In 2004, the Gill Corporation landed a key account. The manufacturer, based in El Monte, Calif., began supplying honeycomb, high-performance floor panels for the Airbus A380. Launched a decade ago, the double-deck A380 is the world’s largest aircraft, seating up to 853 passengers depending upon the configuration. The Gill Corporation earned business with the French aircraft manufacturer in part because it operates European facilities.

“Through our facility in Belfast, we were able to get some work on the Airbus A380, which we might not have been able to do as an American company,” says Stephen Gill, CEO and chairman of The Gill Corporation, which specializes in composite products for the commercial aircraft and aerospace industries. “In this market, there’s a reason to be in Europe: You get consideration you wouldn’t get in the U.S. The Airbus was not established and financially supported by Europeans to support Americans.”

Composites companies are increasingly building or acquiring international plants, but often not for the reasons that give off-shoring a bad rap – cheap labor and lower operating costs. For many, it’s a strategic way to penetrate new markets, increase sales or gain business with global OEMs.

The Gill Corporation purchased Insoleq, a company in Belfast, Ireland, in the early 1990s. At the time, Insoleq was a customer and agent for Gill products. “It gave us a shot in the international market,” says Gill. “It was a stepping stone and a learning experience.” The company acquired Alcore Brigantine in Anglet, France, in 2001.

“We’d all be naïve to think the world isn’t getting smaller and smaller,” says Steve Rooney, president and COO of Continental Structural Plastics (CSP), a leader in composite materials formulation, advanced product design and manufacturing technologies. CSP operates four international plants – two in Mexico, one in France and the newest, set to open in October, in China.

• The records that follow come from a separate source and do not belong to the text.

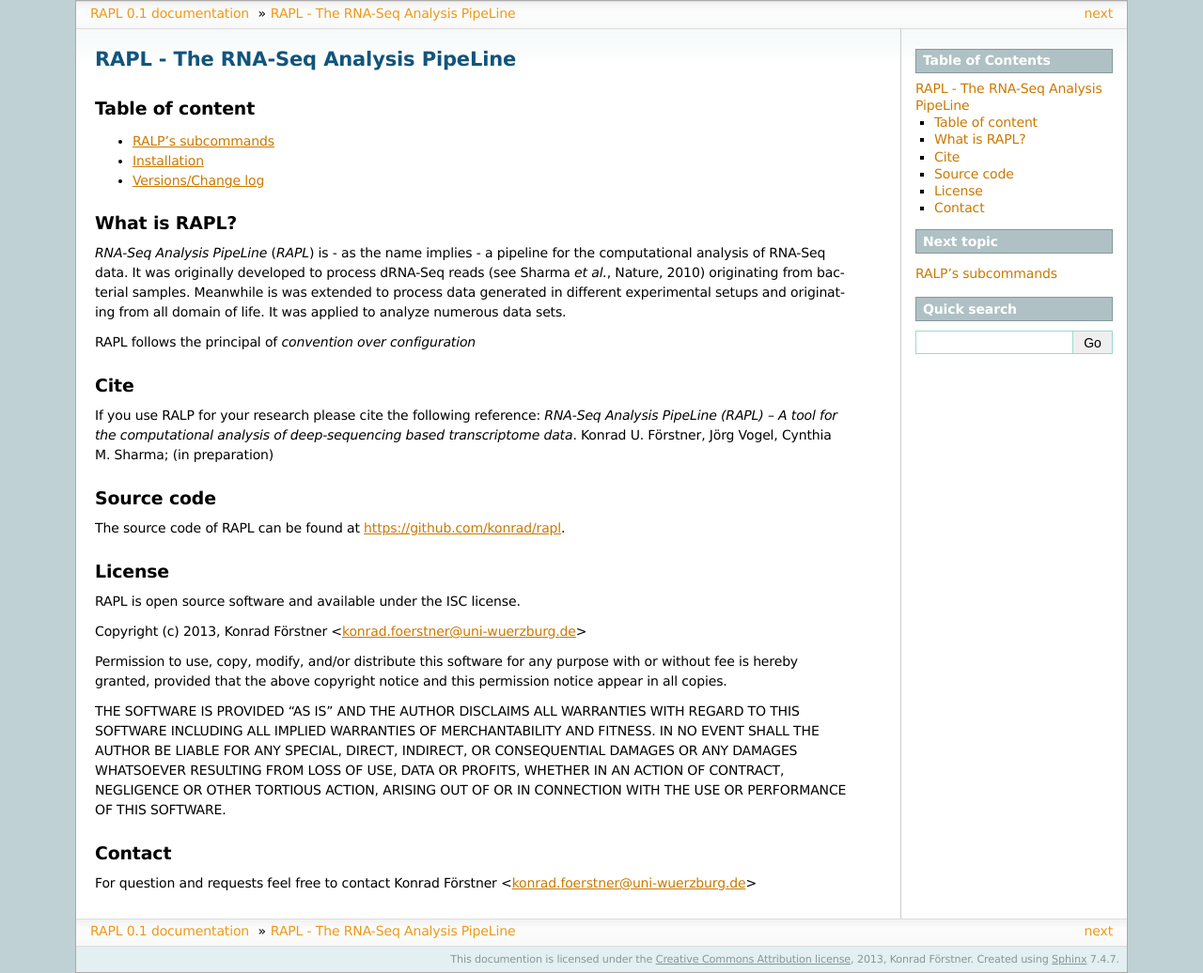
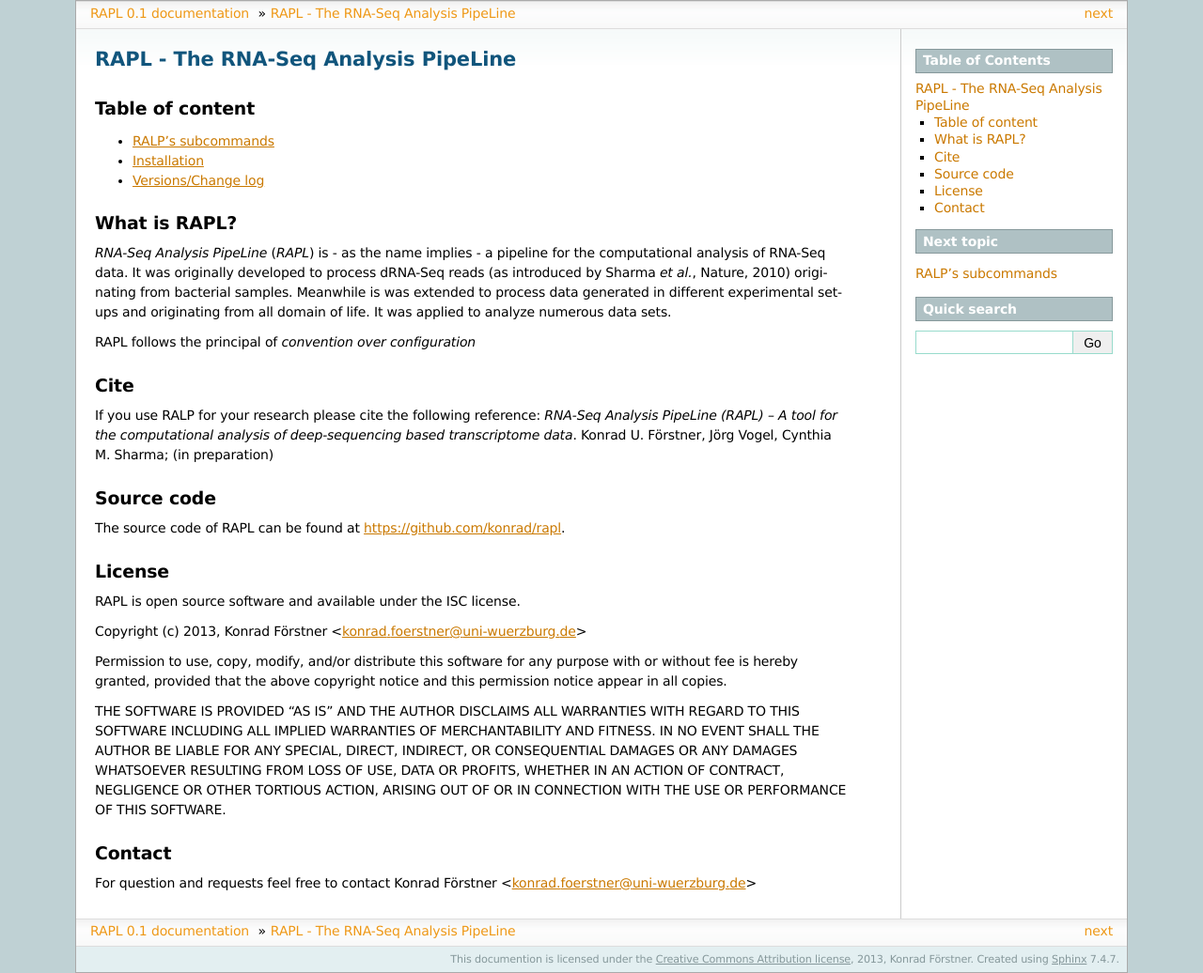
Before and after one commit to foerstner-lab/READemption, a Sphinx documentation site: the page built from rapl/doc/source/index.rst, in a window 1280 px wide. Shown: the whole page at 94% size. Built offline with Sphinx 7.4.7, drawn with Linux system fonts in a browser that asks for light colours; pages that are not in the unit, such as notebooks, are missing from menus.

Commit message:
Rearrange sentence

```diff
--- a/rapl/doc/source/index.rst
+++ b/rapl/doc/source/index.rst
@@ -15,9 +15,10 @@ Table of content
 What is RAPL?
 =============
 
-*RNA-Seq Analysis PipeLine* (*RAPL*) is - as the name implies - a pipeline
-for the computational analysis of RNA-Seq data. It was originally
-developed to process dRNA-Seq reads (see Sharma *et al.*, Nature,
+*RNA-Seq Analysis PipeLine* (*RAPL*) is - as the name implies - a
+pipeline for the computational analysis of RNA-Seq data. It was
+originally developed to process dRNA-Seq reads (as introduced by
+Sharma *et al.*, Nature,
 2010) originating from bacterial samples. Meanwhile is was extended to
 process data generated in different experimental setups and
 originating from all domain of life. It was applied to analyze
```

“The North American market continues to expand into new lightweight materials and technologies,” says Rooney. “But other areas of the world, such as China, have an increasing need for composites, too. It makes sense for us to be there and take advantage of current market conditions.”

Taking Aim at OEMs

One of CSP’s primary areas of focus is transportation. It provides thermoset and thermoplastic components, including Class A body panels, structural parts, underbody parts and interior body panels. The company, headquartered in Auburn Hills, Mich., opened its first international plant in 2002 in Tijuana, Mexico, for one reason – to partner with Toyota. “It was all about location, location, location,” says Rooney. “We needed to be there to link up with a major OEM.”